Overall I really enjoyed this book and I liked the connection between Witherall’s real life and the fiction he writes as throughout the story comments are made by characters which draw attention to the parallels. The opening chapter in particular helps set this up for the rest of the novel as Witherall and Mrs Mullet have an amusing metafictional discussion about the genre he writes in. For example, in the Haseltine novels there is a character called faithful Frank who aids Haseltine and both of Witherall’s “getaway drivers” to differing extents take on this role. One in fact says, ‘if you must play Haseltine, you’d better let me play Frank’. The humour in this novel is brilliant as Taylor uses a variety of forms but is careful to make her narrative style humorous without being over the top. Moreover, the characters themselves were not particularly exaggerated and their ordinariness enhanced the humour of the tale. Not everyone is in agreement with me though as a critic called Dilys Winn said that ‘these books don’t make all that much sense, but they go a long way in proving that making sense is immaterial – a guffaw is more vital.’ I massively disagree with this comment as it does a big injustice to Taylor’s work. In terms of plausibility yes this book is not that realistic, but then a lot of crime fiction is not and I don’t think Taylor ever planned for this book to be so. However, this does not mean that the plot itself doesn’t make sense, for that you need to read Harry Stephen Keeler’s work such as The Riddle of the Traveling Skull (1934). There was no point in this novel where I was confused or unsure of what was happening and I loved seeing Witherall react to the different obstacles he comes up against. Winn goes on to suggest that Taylor’s Witherall books do not have plots but move from incident to incident, which again I found to be an erroneous statement as having read truly episodic novels The Iron Clew does not fit this category.
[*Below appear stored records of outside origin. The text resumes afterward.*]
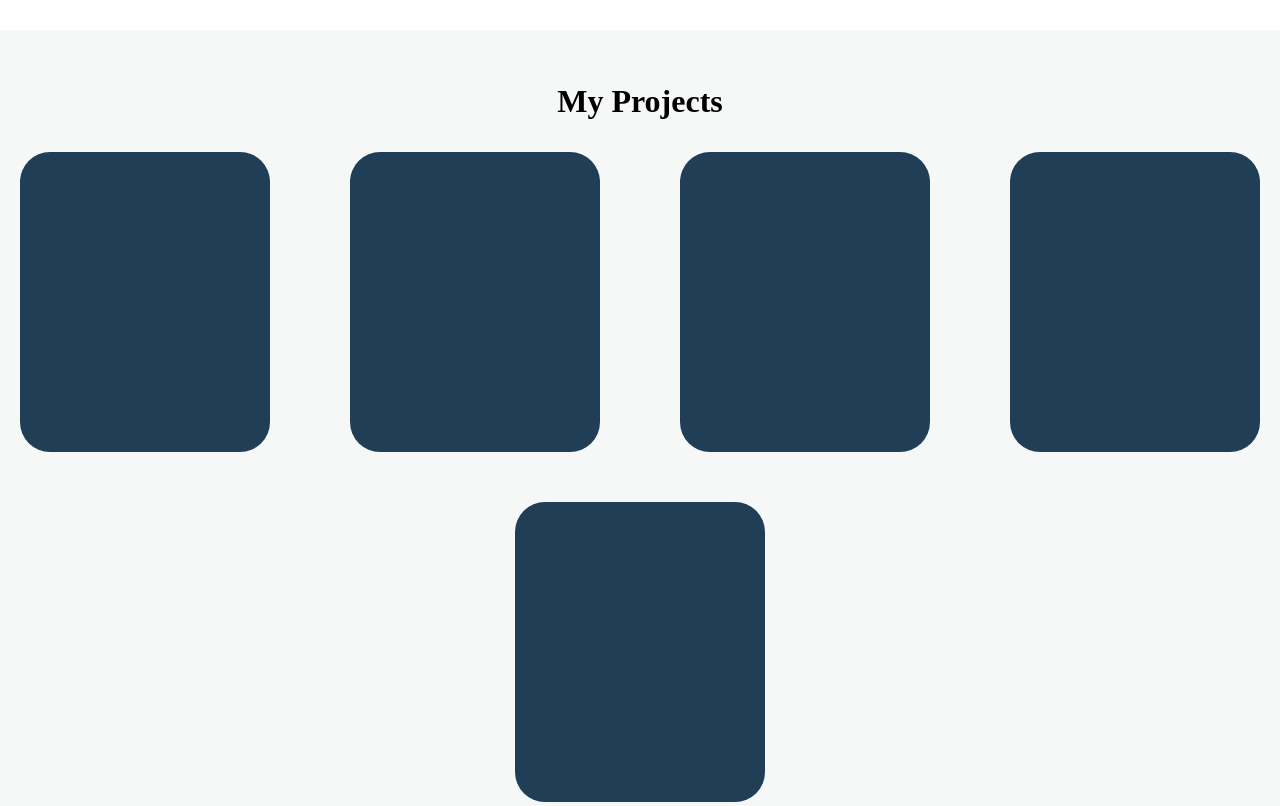
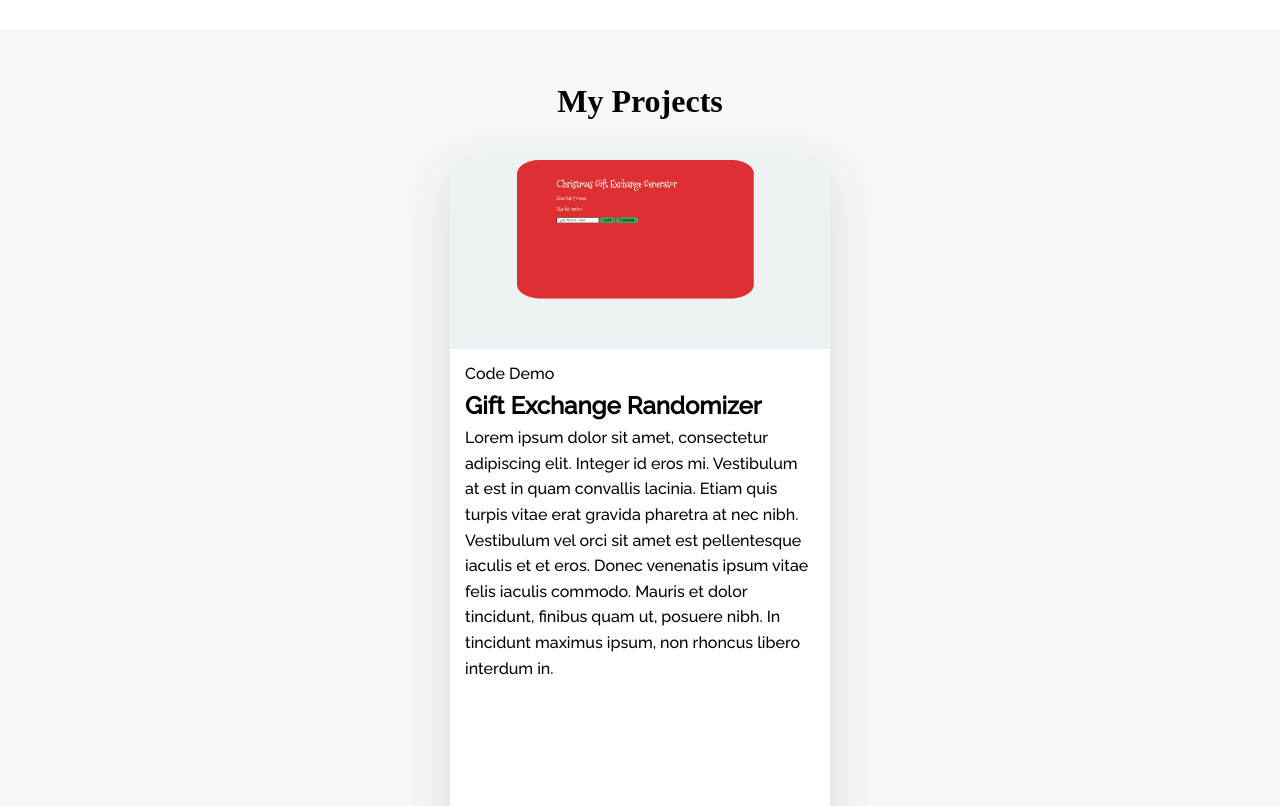
Before and after one commit to AustinFarnsworth/AustinFarnsworth.github.io, a plain HTML site: page index.html in a window 1280 px wide. Shown: the part 1600-2406 px from the top of the page. Drawn offline with Linux system fonts and the light colour scheme.

Commit message:
card styling added

```diff
--- a/css/styles.css
+++ b/css/styles.css
@@ -1,4 +1,5 @@
 @import url("https://fonts.googleapis.com/css2?family=Roboto+Mono:wght@300&display=swap");
+@import url("https://fonts.googleapis.com/css2?family=Raleway:ital,wght@0,500;1,600&display=swap");
 
 * {
   margin: 0;
@@ -6,7 +7,7 @@
 }
 
 :root {
-    --gap: 10px
+  --gap: 10px;
 }
 
 body {
@@ -15,6 +16,7 @@ body {
   min-height: 100%;
   min-width: 100%;
   background-color: #f6f8f8;
+  margin-top: auto;
 }
 
 html {
@@ -37,9 +39,10 @@ html {
   display: flex;
   position: fixed;
   width: 100%;
+  z-index: 99;
   justify-content: space-around;
   align-items: center;
-    padding: 10px ;
+  padding: 10px;
   background-color: #6c8fad;
   box-shadow: 0 0 15px 0 rbga(0, 0, 0, 1);
 }
@@ -49,7 +52,6 @@ a {
   font-weight: 500;
   font-size: 16px;
   text-decoration: none;
-
 }
 
 .nav-bar a:hover {
@@ -71,7 +73,6 @@ h1 {
   padding-top: 10px;
   height: 800px;
   text-align: center;
-
 }
 
 .profile-pic {
@@ -87,7 +88,6 @@ h1 {
   height: 800px;
   background-color: #ffffff;
   width: 100%;
-
 }
 
 .about-items {
@@ -104,33 +104,41 @@ h1 {
 }
 
 .projects {
-    height: 700px;
+  height: 800px;
   display: flex;
   flex-direction: row;
   flex-wrap: wrap;
   justify-content: space-around;
-    align-items: center;
-    column-gap: 40px;
+  margin-top: 20px;
+  /* align-items: center;
+  column-gap: 40px; */
 }
 
 .projects-landscape {
-    background-color: #203e56;
-    border-radius: 30px;
-    height: 300px;
-    width: 250px;
+  border-radius: 4px;
+  min-height: 380px;
+  max-width: 380px;
+  margin: 10px auto;
+  background: white;
+  font-family: "Raleway", sans-serif;
+  box-shadow: 0px 15px 50px #d9dbdf;
+}
+.card-info {
+  padding: 5px 15px;
+}
+
+.project-image {
+  width: 100%;
 }
 
 .contact-me {
   padding-top: 20px;
   height: 1000px;
   background-color: #ffffff;
-
-
 }
 
 .contact-header {
   margin-right: 5px;
-
 }
 
 .contact-form {
@@ -158,7 +166,6 @@ textarea {
   border-radius: 0.35em;
   outline: 0;
   width: 100%;
-
 }
 
 input:focus,
@@ -169,8 +176,6 @@ textarea:focus {
 input {
   height: 2.75em;
   width: 100%;
-
-
 }
 
 .main ul {
@@ -201,13 +206,13 @@ input {
 .submit-button:hover {
   border: solid #49bf9d;
   color: #4499bb;
-
 }
 
 .footer-profile {
   background-color: #6c8fad;
   color: black;
   height: 5rem;
+  margin-top: -5rem;
   bottom: 0;
   position: absolute;
   text-align: center;
@@ -225,10 +230,9 @@ a:hover {
   color: #5cd98f;
 }
 
-
 /* ~~~~~~~~~~~~~~~~~~~~~~~ MOBILE FRIENDLY SYTLING ~~~~~~~~~~~~~~~~~~~~~~~ */
 
-@media  screen and  (max-width: 980px) {
+@media screen and (max-width: 980px) {
   .container {
     display: flex;
     flex-direction: column;
@@ -249,5 +253,4 @@ a:hover {
     top: 300px;
     right: 350px;
   }
-
 }
--- a/index.html
+++ b/index.html
@@ -11,7 +11,9 @@
     <link rel="icon" type="image/png" sizes="16x16" href="/favicon/favicon-16x16.png">
     <link rel="manifest" href="/site.webmanifest">
     <link href="https://fonts.googleapis.com/css2?family=Roboto+Mono:wght@300&display=swap" rel="stylesheet">
+    <!-- <link rel="stylesheet" href="https://cdnjs.cloudflare.com/ajax/libs/semantic-ui/2.4.1/semantic.min.css"> -->
     <script src="https://kit.fontawesome.com/ecc258ef78.js" crossorigin="anonymous"></script>
+
     <title>Austins potfolio site</title>
 </head>
 <body class="container">
@@ -31,7 +33,7 @@
         <br>
 
         <a>
-            <img src="/images/Mexico-pic.jpeg"
+            <img src="/images/mexico-profile.jpg"
             alt="Austin Farnsworth Profile"
             class="profile-pic">
         </a>
@@ -75,14 +77,27 @@
           <h1>My Projects</h1>
 
           <div class="projects">
-              <span class="projects-landscape"></span>
-              <span class="projects-landscape"></span>
-              <span class="projects-landscape"></span>
-              <span class="projects-landscape"></span>
-              <span class="projects-landscape"></span>
+              <div class="projects-landscape">
+
+                 <img src="/images/randomizer.png" alt="project-images" class="project-image"/>
+                 <div class="card-info">
+                  <span class="Tag">Code</span>
+                  <span class="Tag">Demo</span>
+                    <h2 class="title">Gift Exchange Randomizer</h2>
+                    <p>Lorem ipsum dolor sit amet, consectetur adipiscing elit. Integer id eros mi.
+                      Vestibulum at est in quam convallis lacinia. Etiam quis turpis vitae erat gravida
+                      pharetra at nec nibh. Vestibulum vel orci sit amet est pellentesque iaculis et
+                      et eros. Donec venenatis ipsum vitae felis iaculis commodo. Mauris et dolor tincidunt,
+                      finibus quam ut, posuere nibh. In tincidunt maximus ipsum, non rhoncus libero
+                      interdum in.</p>
+               </div>
+              </div>
 
           </div>
         </div>
+
+
+
 
         <a name="contactme"></a>
         <div class="contact-me">
@@ -126,9 +141,7 @@
 
             <div class="find-me">
             <h3>Find me on</h3>
-            <a href="https://twitter.com/AustinFarnswor1"
-            class="fab fa-twitter fa-2x">
-        </a>
+
         <a href="https://github.com/AustinFarnsworth"
         class="fab fa-github fa-2x">
 
```
Also changed, not shown: images/Mexico-pic.jpeg (deleted), images/mexico-profile.jpg (added), images/randomizer.png (added). Lines whose indentation alone changed are shown as unchanged.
So with a top rating from me I would definitely recommend this book and I look forward to reading other novels by Taylor.